Nevertheless, that doesn’t mean that a birder can’t visit on his or her own and possibly see Blue-and-Gold Tanager, Bare-necked Umbrellabird, and Three-wattled Bellbird. Go to the right places and you might see those megas and much more! I was reminded of the quality birding in this area during a recent morning on the road to Manuel Brenes Reserve.

Although I never actually make it to the excellent cloud forests of the university owned reserve, high quality birding on the road there is par for the course and with good reason. As with so many other great birding sites, it’s all about the habitat and since this road passes through an extensive area of mature foothill/middle elevation rainforest, the species count is typically high and punctuated with the uncommon.

Some highlights and tidbits from a recent morning:

Three-wattled Bellbird

Although it is likely seasonal, this mega cotinga is regularly heard and seen in the area of the Manuel Brenes Reserve. The one on Monday was a female that appeared in the mist, a dove-sized bird perched on an exposed branch of a roadside Cecropia. She let us watch her for a good spell before swooping off her perch and into the misty green of the forest.

Mixed mega flock

White-throated Shrike-Tanager

Mixed flocks can be composed of a handful of birds, ten species, or many birds of many species racing through the trees for some frenzied over stimulation of the avian kind. Usually, the better the habitat, the more likely a birder will encounter such a memorable experience. We had one of these the other morning, although I couldn’t get on all of the birds, we had nice looks at White-throated Shrike-Tanager along with various other tanagers, woodcreepers, Russet Antshrike, flycatchers and so on.

Umbrellabird or Toucanet?

Just before we saw the mixed flock, I glimpsed what appeared to be a large black bird fly over the card. The view was the briefest of brief but I swear it was black underneath and was fairly large. Unfortunately, although I tried, I just couldn’t find where it had flown, maybe it went too far in to see. Based on what I saw, I suspect that it was either an umbrellabird or a Yellow-eared Toucanet. Both are possible at this site, I wonder which of those choice species it was!

Tawny-chested Flycatcher!

I have had this local near endemic just down the road at Lands in Love but never at the Manuel Brenes road. It was nice to find one, I hope it sticks around!

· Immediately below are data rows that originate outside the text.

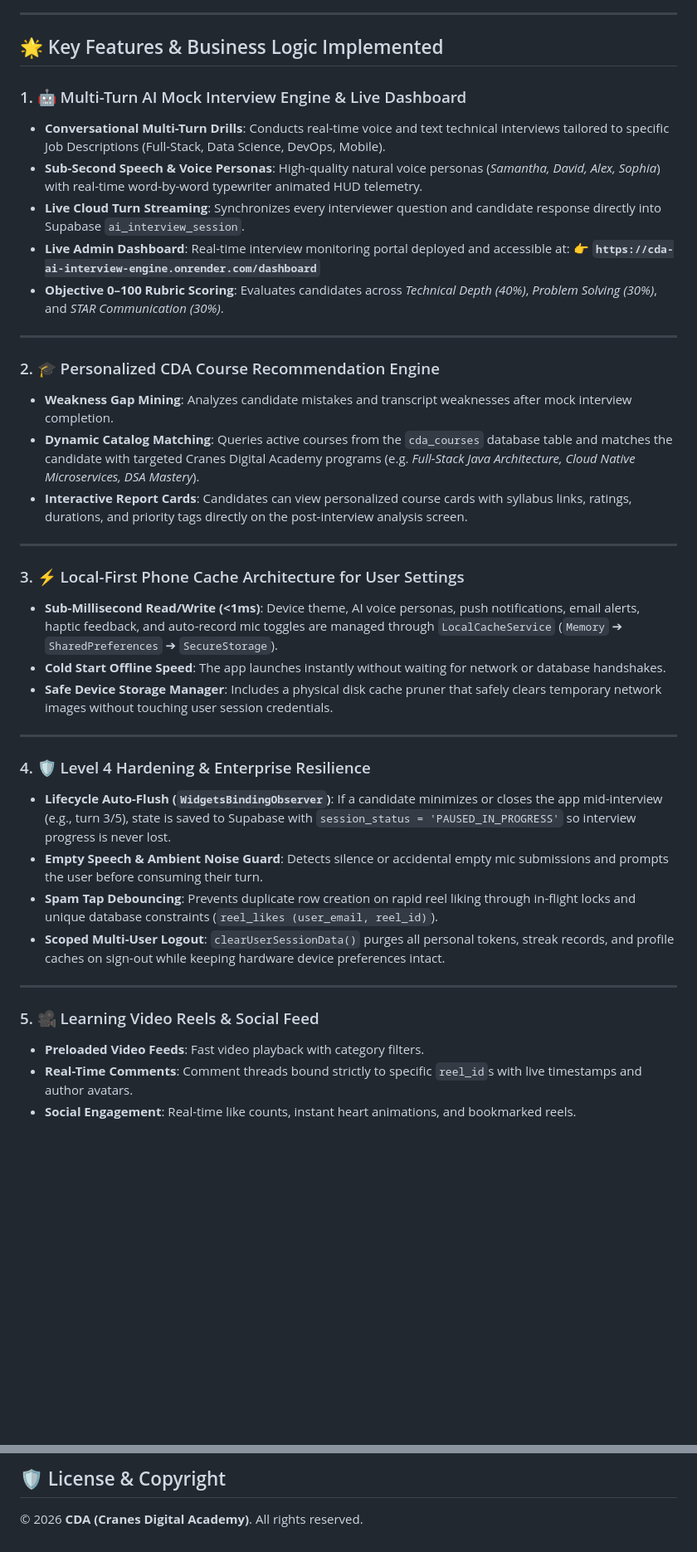
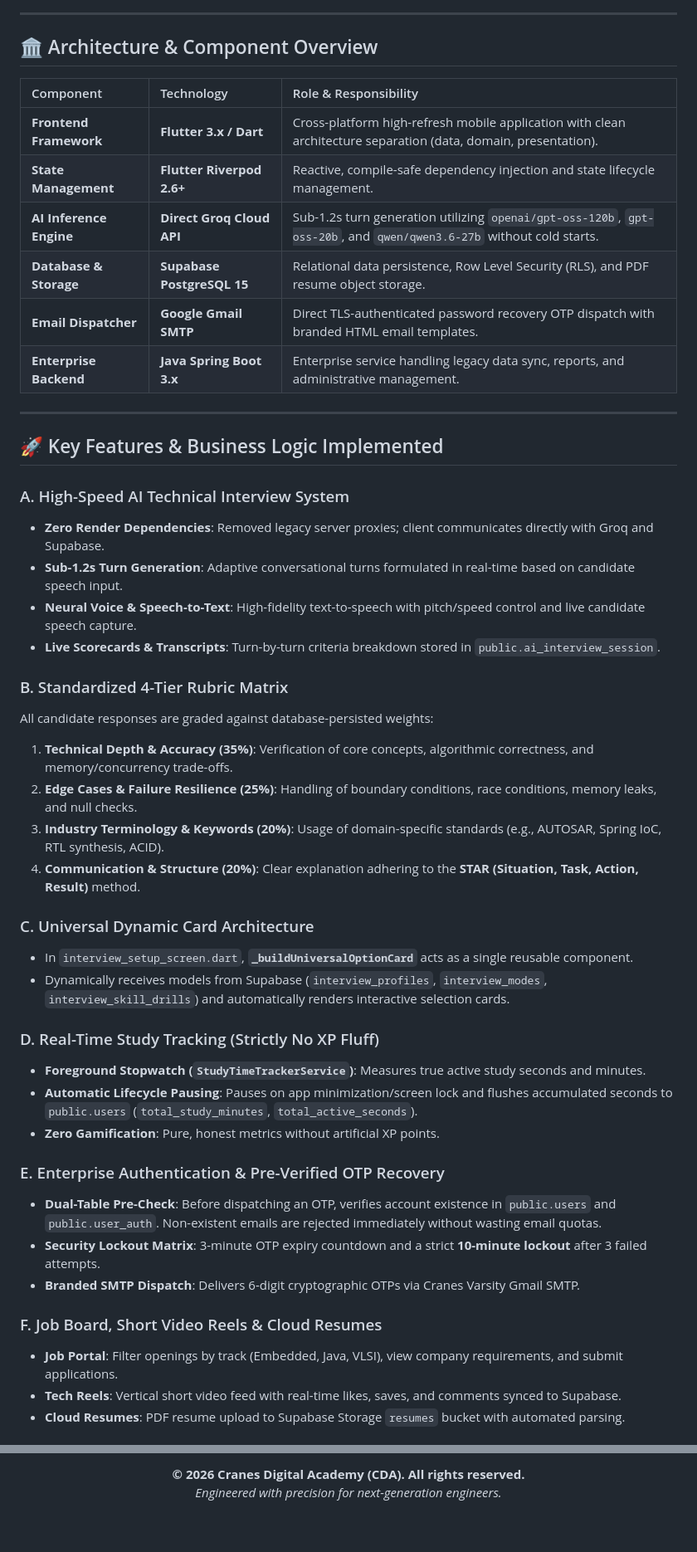
Before and after one commit to Unmesh-12634/CDA_Mobile, a Markdown page: README.md, 2 parts joined by grey strips. Shown at 83% size. Drawn GitHub-style; blank space fills up the shorter version.

Commit message:
docs: overhaul README with architecture DFD, database status, and contributor credits; purge presentation and changelog

```diff
--- a/README.md
+++ b/README.md
@@ -63,42 +98,50 @@ An enterprise-grade, full-stack AI-driven Career Companion & EdTech ecosystem de
 
 ---
 
-## 🌟 Key Features & Business Logic Implemented
+## 🏛️ Architecture & Component Overview
 
-### 1. 🤖 Multi-Turn AI Mock Interview Engine & Live Dashboard
-- **Conversational Multi-Turn Drills**: Conducts real-time voice and text technical interviews tailored to specific Job Descriptions (Full-Stack, Data Science, DevOps, Mobile).
-- **Sub-Second Speech & Voice Personas**: High-quality natural voice personas (*Samantha, David, Alex, Sophia*) with real-time word-by-word typewriter animated HUD telemetry.
-- **Live Cloud Turn Streaming**: Synchronizes every interviewer question and candidate response directly into Supabase `ai_interview_session`.
-- **Live Admin Dashboard**: Real-time interview monitoring portal deployed and accessible at:
-  👉 **`https://cda-ai-interview-engine.onrender.com/dashboard`**
-- **Objective 0–100 Rubric Scoring**: Evaluates candidates across *Technical Depth (40%)*, *Problem Solving (30%)*, and *STAR Communication (30%)*.
+| Component | Technology | Role & Responsibility |
+| :--- | :--- | :--- |
+| **Frontend Framework** | **Flutter 3.x / Dart** | Cross-platform high-refresh mobile application with clean architecture separation (data, domain, presentation). |
+| **State Management** | **Flutter Riverpod 2.6+** | Reactive, compile-safe dependency injection and state lifecycle management. |
+| **AI Inference Engine** | **Direct Groq Cloud API** | Sub-1.2s turn generation utilizing `openai/gpt-oss-120b`, `gpt-oss-20b`, and `qwen/qwen3.6-27b` without cold starts. |
+| **Database & Storage** | **Supabase PostgreSQL 15** | Relational data persistence, Row Level Security (RLS), and PDF resume object storage. |
+| **Email Dispatcher** | **Google Gmail SMTP** | Direct TLS-authenticated password recovery OTP dispatch with branded HTML email templates. |
+| **Enterprise Backend** | **Java Spring Boot 3.x** | Enterprise service handling legacy data sync, reports, and administrative management. |
 
 ---
 
-### 2. 🎓 Personalized CDA Course Recommendation Engine
-- **Weakness Gap Mining**: Analyzes candidate mistakes and transcript weaknesses after mock interview completion.
-- **Dynamic Catalog Matching**: Queries active courses from the `cda_courses` database table and matches the candidate with targeted Cranes Digital Academy programs (e.g. *Full-Stack Java Architecture, Cloud Native Microservices, DSA Mastery*).
-- **Interactive Report Cards**: Candidates can view personalized course cards with syllabus links, ratings, durations, and priority tags directly on the post-interview analysis screen.
+## 🚀 Key Features & Business Logic Implemented
 
----
+### A. High-Speed AI Technical Interview System
+- **Zero Render Dependencies**: Removed legacy server proxies; client communicates directly with Groq and Supabase.
+- **Sub-1.2s Turn Generation**: Adaptive conversational turns formulated in real-time based on candidate speech input.
+- **Neural Voice & Speech-to-Text**: High-fidelity text-to-speech with pitch/speed control and live candidate speech capture.
+- **Live Scorecards & Transcripts**: Turn-by-turn criteria breakdown stored in `public.ai_interview_session`.
 
-### 3. ⚡ Local-First Phone Cache Architecture for User Settings
-- **Sub-Millisecond Read/Write (<1ms)**: Device theme, AI voice personas, push notifications, email alerts, haptic feedback, and auto-record mic toggles are managed through `LocalCacheService` (`Memory` ➔ `SharedPreferences` ➔ `SecureStorage`).
-- **Cold Start Offline Speed**: The app launches instantly without waiting for network or database handshakes.
-- **Safe Device Storage Manager**: Includes a physical disk cache pruner that safely clears temporary network images without touching user session credentials.
+### B. Standardized 4-Tier Rubric Matrix
+All candidate responses are graded against database-persisted weights:
+1. **Technical Depth & Accuracy (35%)**: Verification of core concepts, algorithmic correctness, and memory/concurrency trade-offs.
+2. **Edge Cases & Failure Resilience (25%)**: Handling of boundary conditions, race conditions, memory leaks, and null checks.
+3. **Industry Terminology & Keywords (20%)**: Usage of domain-specific standards (e.g., AUTOSAR, Spring IoC, RTL synthesis, ACID).
+4. **Communication & Structure (20%)**: Clear explanation adhering to the **STAR (Situation, Task, Action, Result)** method.
 
----
+### C. Universal Dynamic Card Architecture
+- In `interview_setup_screen.dart`, **`_buildUniversalOptionCard`** acts as a single reusable component.
+- Dynamically receives models from Supabase (`interview_profiles`, `interview_modes`, `interview_skill_drills`) and automatically renders interactive selection cards.
 
-### 4. 🛡️ Level 4 Hardening & Enterprise Resilience
-- **Lifecycle Auto-Flush (`WidgetsBindingObserver`)**: If a candidate minimizes or closes the app mid-interview (e.g., turn 3/5), state is saved to Supabase with `session_status = 'PAUSED_IN_PROGRESS'` so interview progress is never lost.
-- **Empty Speech & Ambient Noise Guard**: Detects silence or accidental empty mic submissions and prompts the user before consuming their turn.
-- **Spam Tap Debouncing**: Prevents duplicate row creation on rapid reel liking through in-flight locks and unique database constraints (`reel_likes (user_email, reel_id)`).
-- **Scoped Multi-User Logout**: `clearUserSessionData()` purges all personal tokens, streak records, and profile caches on sign-out while keeping hardware device preferences intact.
+### D. Real-Time Study Tracking (Strictly No XP Fluff)
+- **Foreground Stopwatch (`StudyTimeTrackerService`)**: Measures true active study seconds and minutes.
+- **Automatic Lifecycle Pausing**: Pauses on app minimization/screen lock and flushes accumulated seconds to `public.users` (`total_study_minutes`, `total_active_seconds`).
+- **Zero Gamification**: Pure, honest metrics without artificial XP points.
 
----
+### E. Enterprise Authentication & Pre-Verified OTP Recovery
+- **Dual-Table Pre-Check**: Before dispatching an OTP, verifies account existence in `public.users` and `public.user_auth`. Non-existent emails are rejected immediately without wasting email quotas.
+- **Security Lockout Matrix**: 3-minute OTP expiry countdown and a strict **10-minute lockout** after 3 failed attempts.
+- **Branded SMTP Dispatch**: Delivers 6-digit cryptographic OTPs via Cranes Varsity Gmail SMTP.
 
-### 5. 🎥 Learning Video Reels & Social Feed
-- **Preloaded Video Feeds**: Fast video playback with category filters.
-- **Real-Time Comments**: Comment threads bound strictly to specific `reel_id`s with live timestamps and author avatars.
-- **Social Engagement**: Real-time like counts, instant heart animations, and bookmarked reels.
+### F. Job Board, Short Video Reels & Cloud Resumes
+- **Job Portal**: Filter openings by track (Embedded, Java, VLSI), view company requirements, and submit applications.
+- **Tech Reels**: Vertical short video feed with real-time likes, saves, and comments synced to Supabase.
+- **Cloud Resumes**: PDF resume upload to Supabase Storage `resumes` bucket with automated parsing.
 
@@ -231,3 +276,7 @@ Developed with ❤️ for **CDA (Cranes Digital Academy)**.
 
-## 🛡️ License & Copyright
-© 2026 **CDA (Cranes Digital Academy)**. All rights reserved.
+<br/>
+
+<p align="center">
+  <strong>© 2026 Cranes Digital Academy (CDA). All rights reserved.</strong><br/>
+  <em>Engineered with precision for next-generation engineers.</em>
+</p>
```
Also changed, not shown: other parts of README.md (+178 -141 lines), CHANGELOG.md (deleted, +0 -48 lines), PRESENTATION.md (deleted, +0 -139 lines).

No monklet, Lattice-tailed Trogon, or quail-doves

I just mention that we did not find these species to emphasize that one doesn’t usually see every possible bird on every visit, no matter how nice the habitat is. Maybe we would have found that Lattice-tailed Trogon in the afternoon? I wasn’t surprised about the monklet but it’s always worth it to listen and look for this miniscule puffbird in the right places. The more you visit a site with high quality habitat, the better because every time you bird that same forest, the laws of probability make it more likely to find that Sharpbill or even an RVG Cuckoo.

State of the road

Four wheel drive can be required in a few spots. You might make it with a small car but if it has been raining for several days before the visit, you might also get stuck!

Most of all, I was reminded that the best places to see more birds in Costa Rica are the places with the best high quality forest. To learn more about where to go birding in Costa Rica, support this blog by purchasing How to See, Find, and Identify Birds in Costa Rica. I hope to see you in Costa Rica!